### Exercise aim:
Restate the data word for word and leave the images out.

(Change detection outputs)
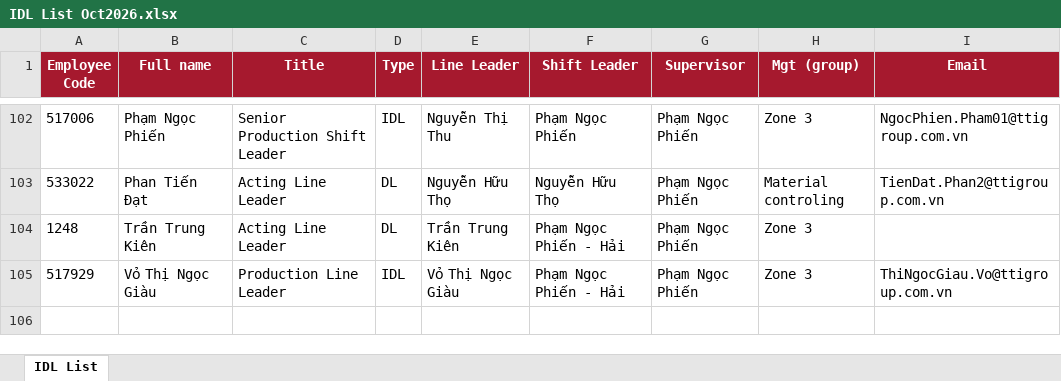
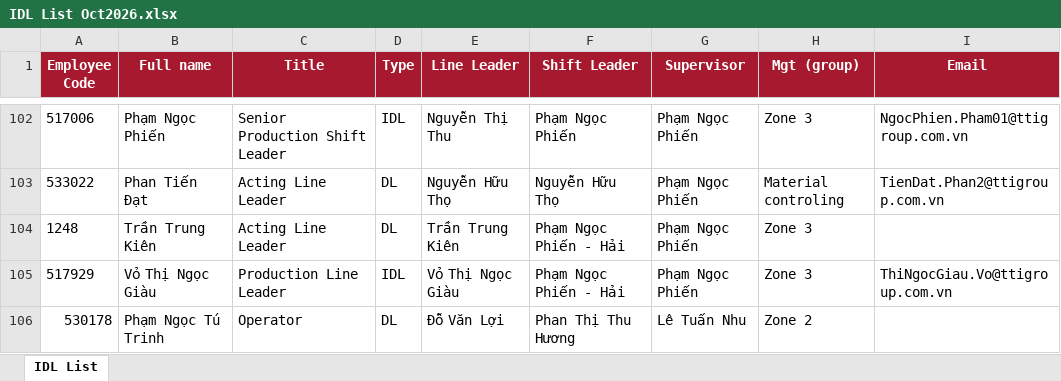
Before and after one commit to baonguyen2210ise-bit/gk-dashboard, an Excel workbook: data/IDL List Oct2026.xlsx, sheet IDL List, drawn as a sheet; only a part is shown, gaps mark what is left out; values as stored, in another font and other column widths than the file's, no borders; table styles not drawn; the diff names each change by its address in the sheet, - before the commit and + after, or states it on an @@ line.

Commit message:
Add files via upload

```diff
--- a/data/IDL List Oct2026.xlsx (sheet IDL List)
+++ b/data/IDL List Oct2026.xlsx (sheet IDL List)
+row 106: 530178 | Phạm Ngọc Tú Trinh | Operator | DL | Đỗ Văn Lợi | Phan Thị Thu Hương | Lê Tuấn Nhu | Zone 2
```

### Solution:
Before and after one commit to baonguyen2210ise-bit/gk-dashboard, an Excel workbook: data/IDL List Oct2026.xlsx, sheet IDL List, drawn as a sheet; only a part is shown, gaps mark what is left out; values as stored, in another font and other column widths than the file's, no borders; table styles not drawn; the diff names each change by its address in the sheet, - before the commit and + after, or states it on an @@ line.

Commit message:
Add files via upload

```diff
--- a/data/IDL List Oct2026.xlsx (sheet IDL List)
+++ b/data/IDL List Oct2026.xlsx (sheet IDL List)
+row 106: 530178 | Phạm Ngọc Tú Trinh | Operator | DL | Đỗ Văn Lợi | Phan Thị Thu Hương | Lê Tuấn Nhu | Zone 2
```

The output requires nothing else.